Sunday with Ron Rolheiser
Don’t Be Mystically Tone-Deaf
…Mysticism is as real as science.
But that’s not easy to understand or believe. We live in a world where what is real is reduced to what is physical, to what can be empirically measured, seen, touched, tasted, smelled. Today the physical is what’s real, massively, imperialistically. We live in a world that’s mystically tone-deaf, where all the goods are in the store window.
For this reason, faith is a struggle, but so are a lot of other things. When the surface is all that there is, it’s hard to be enchanted by anything, to see the depth that’s uncovered by poetry, aesthetics, altruism, religion, faith, and love. And it’s especially difficult to understand community.
When the physical is all that there is, it becomes virtually impossible to conceive of the body of Christ and it becomes difficult even just to understand our real connection with each other.
As human beings, we are connected to each other in ways beyond the physical, beyond time, beyond separation by distance, and even beyond separation by death. But to understand this we need, as Wendy Wright points out, a mystical imagination. And this is not so much the capacity to imagine the world of Harry Potter or Alice in Wonderland, or the even the archetypal world of Lord of the Rings.
The mystical imagination is the other half of the scientific imagination and, like science, its purpose is to help us see, imagine, understand, speak about, and relate to reality in a way beyond fantasy and superstition. But the mystical imagination can show us something that science, wonderful though it is, cannot, namely, it can show us the many grace-drenched and spirit-laden layers of reality that are not perceived by our physical senses. The mystical imagination can show us how the Holy Spirit isn’t just inside our churches, but is also inside the law of gravity.
But how do we learn that? A saint might say: “Meditate and pray long enough and you will open yourself up to the other world!” A poet might say: “Stare at a rose long enough and you’ll see that there’s more there than meets the eye!” A romantic might say: “Just fall in love real deeply or let your heart get broken and you’ll soon know there’s more to reality than can be empirically measured.”
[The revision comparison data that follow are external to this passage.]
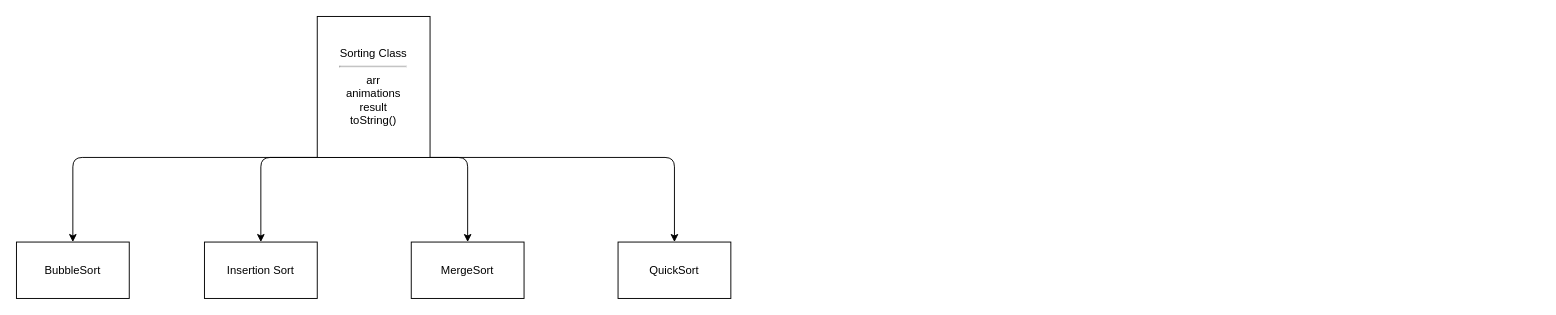
CSA-Tri-2/DEA-project keeps this draw.io diagram as ideation/sorting.drawio. Above is the earlier version. Source tidied: cells renumbered, new cells numbered last; positions are measured from the earlier drawing's top-left corner, leaving out a move shared by most shapes. Both pictures are drawn from the tidied source at 94%, with x=0, y=0 at pixel (16, 16).
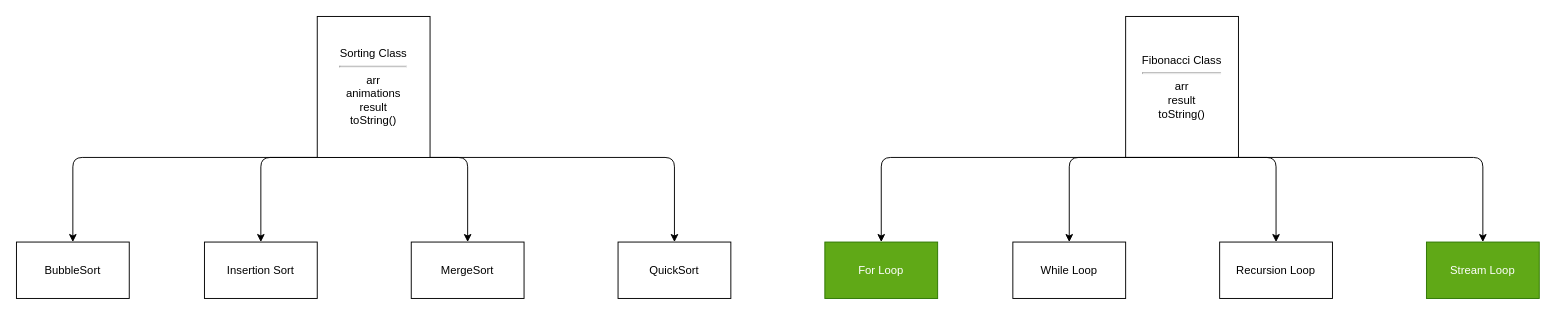
The same diagram, later.

Diff of the diagram source:
```diff
@@
+    <mxCell id="11" value="Fibonacci Class&lt;hr&gt;arr&lt;br&gt;result&lt;br&gt;toString()" style="whiteSpace=wrap;html=1;" parent="1" vertex="1">
+      <mxGeometry x="1180" width="120" height="150" as="geometry" />
+    </mxCell>
+    <mxCell id="12" style="edgeStyle=none;html=1;entryX=0.5;entryY=0;entryDx=0;entryDy=0;" parent="1" edge="1" target="16">
+      <mxGeometry relative="1" as="geometry">
+        <mxPoint x="1235" y="150" as="sourcePoint" />
+        <Array as="points">
+          <mxPoint x="920" y="150" />
+        </Array>
+      </mxGeometry>
+    </mxCell>
+    <mxCell id="13" style="edgeStyle=none;html=1;entryX=0.5;entryY=0;entryDx=0;entryDy=0;" parent="1" edge="1" target="17">
+      <mxGeometry relative="1" as="geometry">
+        <mxPoint x="1240" y="150" as="sourcePoint" />
+        <Array as="points">
+          <mxPoint x="1120" y="150" />
+        </Array>
+      </mxGeometry>
+    </mxCell>
+    <mxCell id="14" style="edgeStyle=none;html=1;entryX=0.5;entryY=0;entryDx=0;entryDy=0;" parent="1" edge="1" target="18">
+      <mxGeometry relative="1" as="geometry">
+        <mxPoint x="1235" y="150" as="sourcePoint" />
+        <Array as="points">
+          <mxPoint x="1340" y="150" />
+        </Array>
+      </mxGeometry>
+    </mxCell>
+    <mxCell id="15" style="edgeStyle=none;html=1;entryX=0.5;entryY=0;entryDx=0;entryDy=0;" parent="1" edge="1" target="19">
+      <mxGeometry relative="1" as="geometry">
+        <mxPoint x="1240" y="150" as="sourcePoint" />
+        <Array as="points">
+          <mxPoint x="1560" y="150" />
+        </Array>
+      </mxGeometry>
+    </mxCell>
+    <mxCell id="16" value="For Loop" style="whiteSpace=wrap;html=1;fillColor=#60a917;fontColor=#ffffff;strokeColor=#2D7600;" parent="1" vertex="1">
+      <mxGeometry x="860" y="240" width="120" height="60" as="geometry" />
+    </mxCell>
+    <mxCell id="17" value="While Loop" style="whiteSpace=wrap;html=1;" parent="1" vertex="1">
+      <mxGeometry x="1060" y="240" width="120" height="60" as="geometry" />
+    </mxCell>
+    <mxCell id="18" value="Recursion Loop" style="whiteSpace=wrap;html=1;" parent="1" vertex="1">
+      <mxGeometry x="1280" y="240" width="120" height="60" as="geometry" />
+    </mxCell>
+    <mxCell id="19" value="Stream Loop" style="whiteSpace=wrap;html=1;fillColor=#60a917;fontColor=#ffffff;strokeColor=#2D7600;" parent="1" vertex="1">
+      <mxGeometry x="1500" y="240" width="120" height="60" as="geometry" />
+    </mxCell>
```
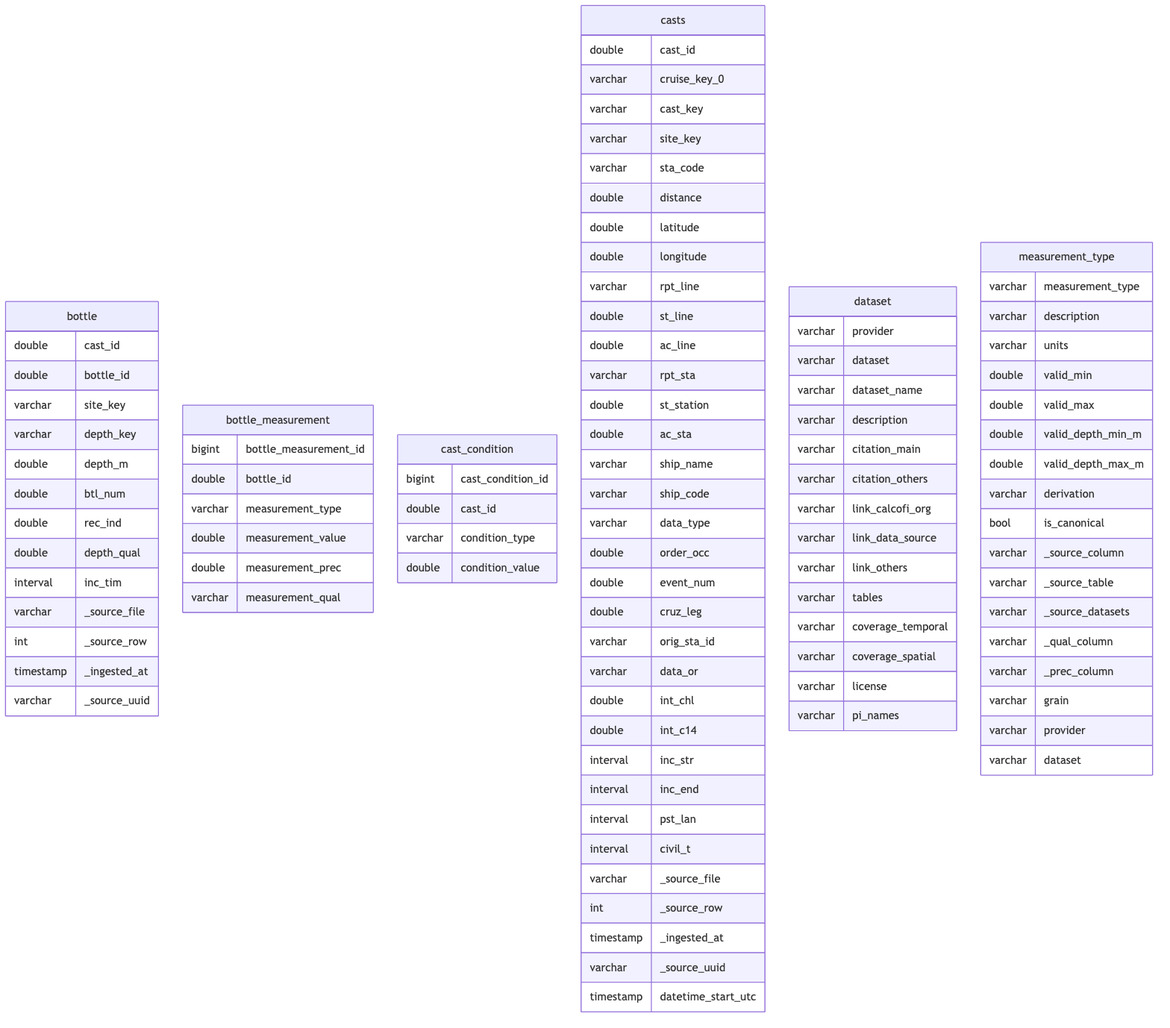
CalCOFI/workflows keeps this Mermaid diagram as _output/ingest_calcofi_bottle_files/figure-html/erd_tbls-1.png. Above is the earlier version. Its source is kept beside it as _output/ingest_calcofi_bottle_files/figure-html/erd_tbls-1.mmd.
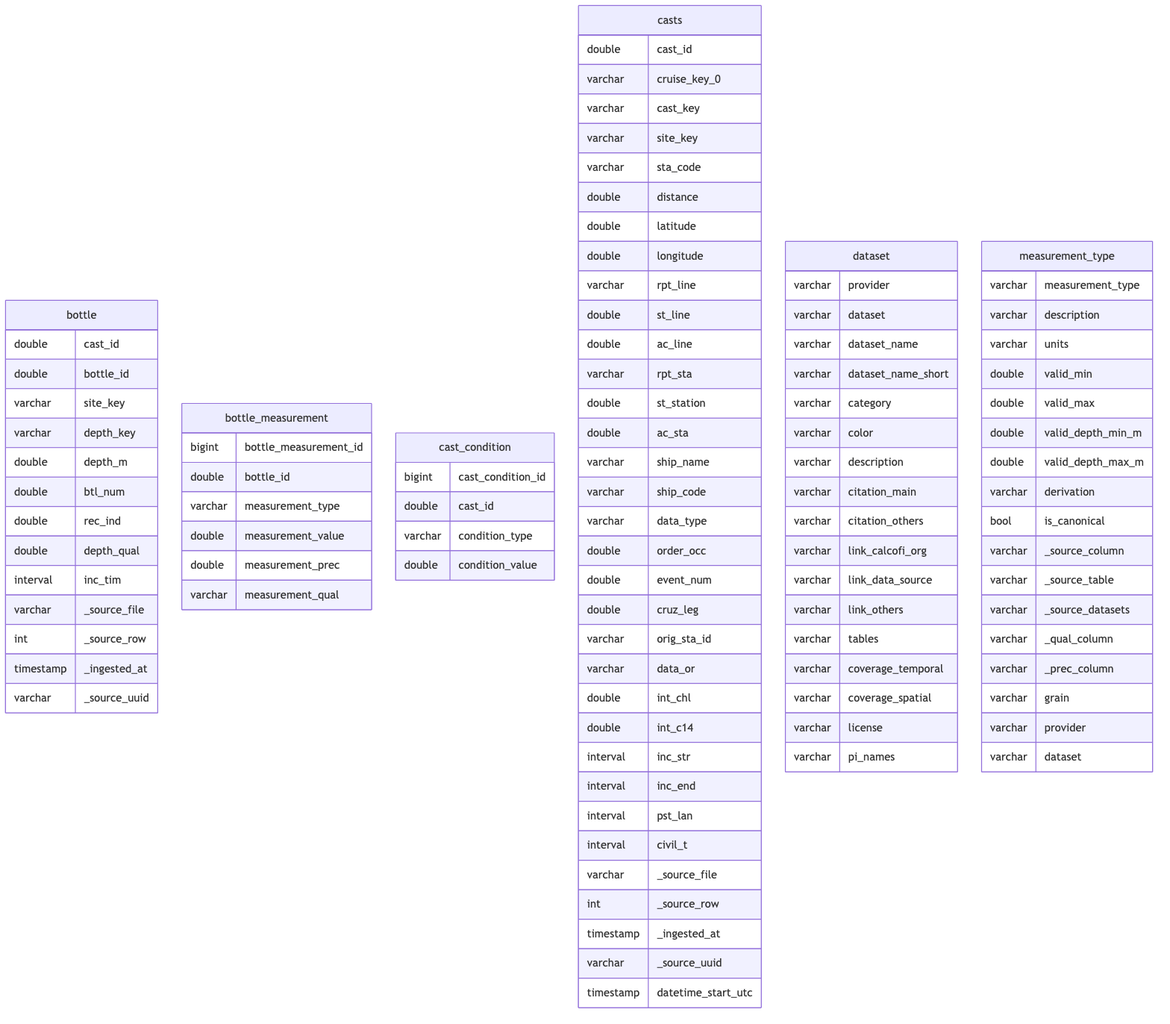
Later version of the same file.

The edit, as a diff of the source:
```diff
@@ -71,6 +71,9 @@
         varchar provider
         varchar dataset
         varchar dataset_name
+        varchar dataset_name_short
+        varchar category
+        varchar color
         varchar description
         varchar citation_main
         varchar citation_others
```
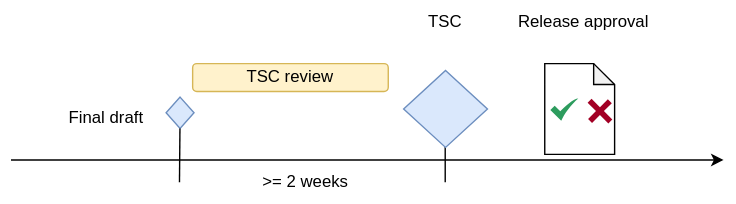
The draw.io diagram content/modules/compendium/assets/images/asam/release_phase_timeline.drawio.svg in asam-ev/asam-project-guide-content, before a commit. Source tidied: cells renumbered, new cells last; positions are measured from the earlier drawing's top-left corner, leaving out a move shared by most shapes.
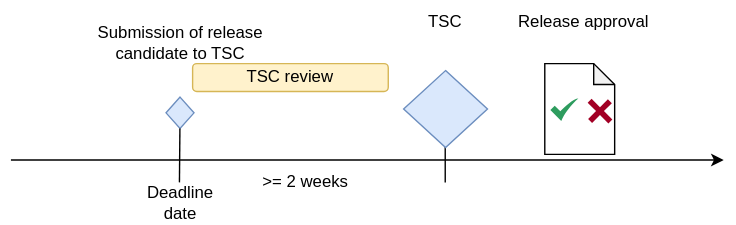
Later version of the same file.

What changed in the source:
```diff
@@ -17,8 +17,8 @@
     <mxCell id="5" value="TSC" style="text;html=1;strokeColor=none;fillColor=none;align=center;verticalAlign=middle;whiteSpace=wrap;rounded=0;fontColor=#000000;" parent="1" vertex="1">
       <mxGeometry x="261" width="100" height="30" as="geometry" />
     </mxCell>
-    <mxCell id="6" value="Final draft&amp;nbsp;" style="text;html=1;strokeColor=none;fillColor=none;align=center;verticalAlign=middle;whiteSpace=wrap;rounded=0;fontColor=#000000;" parent="1" vertex="1">
-      <mxGeometry x="20" y="69" width="100" height="30" as="geometry" />
+    <mxCell id="6" value="Submission of release candidate to TSC" style="text;html=1;strokeColor=none;fillColor=none;align=center;verticalAlign=middle;whiteSpace=wrap;rounded=0;fontColor=#000000;" parent="1" vertex="1">
+      <mxGeometry x="58.5" y="15" width="125" height="30" as="geometry" />
     </mxCell>
     <mxCell id="7" value="Release approval" style="text;html=1;strokeColor=none;fillColor=none;align=center;verticalAlign=middle;whiteSpace=wrap;rounded=0;fontColor=#000000;" parent="1" vertex="1">
       <mxGeometry x="360" width="100" height="30" as="geometry" />
@@ -60,5 +60,8 @@
         <mxPoint x="120.6" y="130" as="sourcePoint" />
       </mxGeometry>
     </mxCell>
+    <mxCell id="18" value="Deadline&lt;br&gt;date" style="text;html=1;strokeColor=none;fillColor=none;align=center;verticalAlign=middle;whiteSpace=wrap;rounded=0;fontColor=#000000;" parent="1" vertex="1">
+      <mxGeometry x="82.8" y="130" width="76.5" height="30" as="geometry" />
+    </mxCell>
   </root>
 </mxGraphModel>
```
And the mystics of old would say: “Just honour fully what you meet each day and you will find it drenched with grace and divinity.”